by James Robbins

Over the years I have worked with hundreds and hundreds of volunteers. They are awesome. Can you imagine a world where volunteers did not exist? That would be a dark place. As much as volunteers are amazing, finding them has never been more challenging. People are busier now then they have ever been in history (thanks technology for making our life simpler!) This shortage has meant that many volunteers are taking on more than they can handle, resulting in volunteer burnout. Burnout at the volunteer level is a very serious problem and in fact, when a volunteer overextends themselves for too long, the consequences can be huge.

People volunteer for a variety of reasons; they want to make a difference, they want to give back, it feels good and there's nothing quite like tapping into that intrinsic motivation. Volunteering is actually an antidote for burnout. When someone gets a case of burnout on the job, one of the cures is to get their intrinsic motivation working for them. A burnt out executive can find solace and inspiration by volunteering their time for the common good. In such a case, volunteering has medicinal properties, healing both weary minds and hearts. So if you are feeling a little spent these days, try and find a way you can volunteer your time for a good cause. It will help you more than a day at the beech.

But what happens when volunteers burnout volunteering? Ah, now we have a problem. The challenge when volunteers get burnt out is that they have become allergic to the very medicine that will help restore their hearts. In fact when volunteers quit because of burnout, it takes a long time to get them back.
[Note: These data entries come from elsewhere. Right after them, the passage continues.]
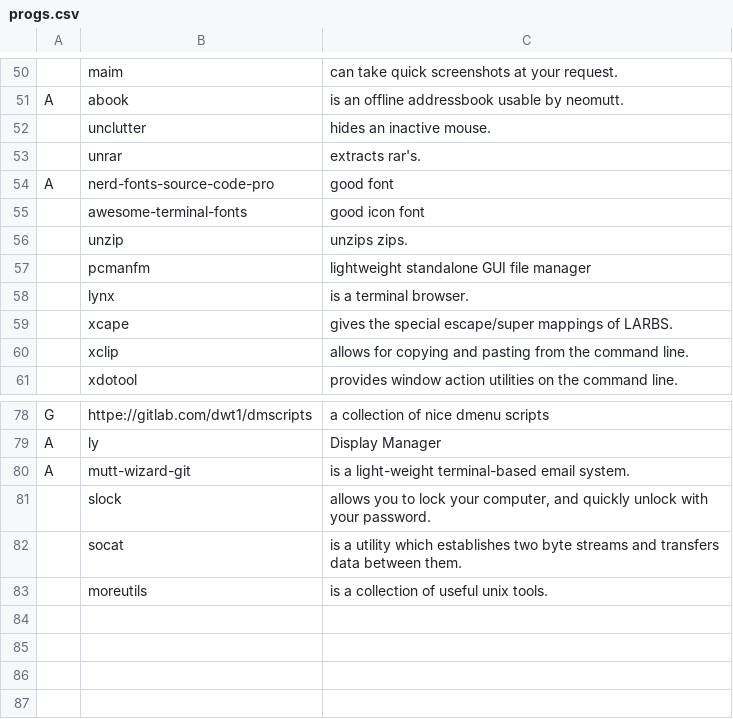
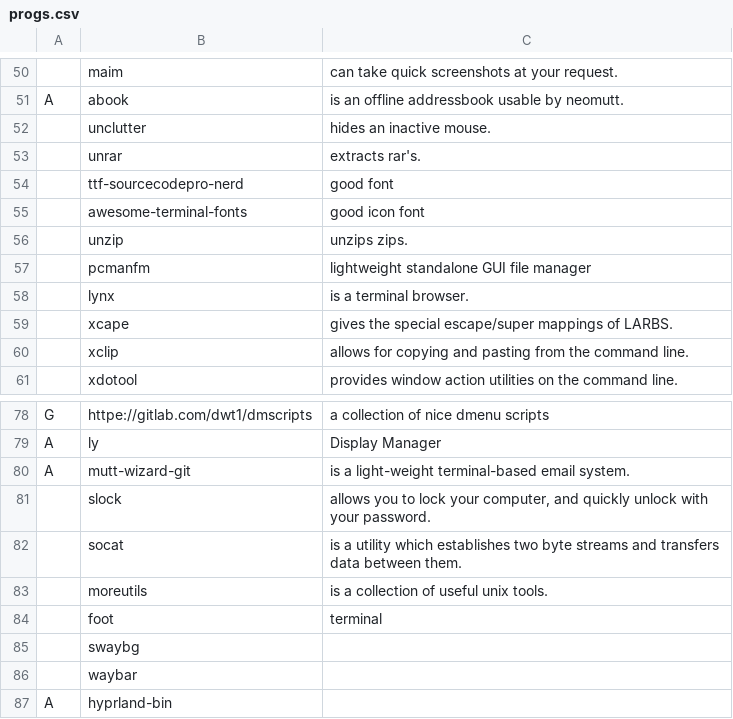
Before and after one commit to Soliprem/SARCH, a CSV file: progs.csv, drawn as a sheet; only a part is shown, gaps mark what is left out.

Commit message:
update

```diff
--- a/progs.csv
+++ b/progs.csv
@@ -53,3 +53,3 @@ A,abook,"is an offline addressbook usable by neomutt."
 ,unrar,"extracts rar's."
-A,nerd-fonts-source-code-pro,"good font"
+,ttf-sourcecodepro-nerd,"good font"
 ,awesome-terminal-fonts,"good icon font"
@@ -83 +83,5 @@ A,mutt-wizard-git,"is a light-weight terminal-based email system."
 ,moreutils,"is a collection of useful unix tools."
+,foot,"terminal"
+,swaybg,""
+,waybar,""
+A,hyprland-bin,""
```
So when you think of the volunteers that you lead, remember, if you do not take care of them and help manage their load, you might end up losing them for a very long time, if not for good.

Here are some things you can do to help prevent volunteer burnout:

  1. Repeatedly Reconnect to Purpose

    I am always telling managers to connect purpose to pay. Sometimes we erroneously assume that because someone is volunteering they must automatically have these good feelings inside them. We think, surely they must know what a difference they are making. This is not always true. You have to continually remind people of how their contribution is making a difference to people. Especially when a volunteer is heavily saddled with administrative type tasks. We all have trouble at times connecting the dots from our contribution to the difference our efforts are making. Make sure you regularly remind and show your volunteers how their efforts mattered.

  2. Beware of Emotionally Draining Roles

    Some volunteers are involved in very heavy issues. Maybe they help out answering calls on a crises line, or they are involved in helping troubled families. These types of roles can have tremendous payback in terms of making a difference but they are also mentally and emotionally draining. You have to monitor closely any volunteer who is involved in an emotionally draining environment. When firefighters return from a bad auto accident they will have a debriefing session with trained professionals to help them deal with what they just witnessed. We all need help sometimes with perspective, even if it is just a reminder of our boundaries or an acknowledgment of the difficulty.

  3. Give Your Volunteers Holidays

    I wish I had learned this lesson years ago. Volunteers need breaks from their role to get refreshed. I am not talking about their regular two-week family vacation. In addition to that, you may want to require that your volunteers take significant time off from volunteering. One way to do this is to organize different shifts or time periods of commitment. You may have people sign up for a role for 4 months and when it is over, they take a month off. You can play around with different options but creating a kind of "tour of duty" can really help pace your volunteers for the long haul.

  4. Lots of Praise and Appreciation

    They don't do it for the praise and appreciation, but let's not honor the 100 hours they have put in this year with some coffee and donuts over lunch. Go out of your way to make your volunteers feel special. It is easy to forget about their efforts when we are so wrapped up in the cause. Find ways other than just once a year, to honor those who serve.

  5. Create Milestones For Service

    People love to hit milestones. Blood banks count units, 12-Step groups count months, What do you count? It is a nice thing to have different types of rewards for hours served.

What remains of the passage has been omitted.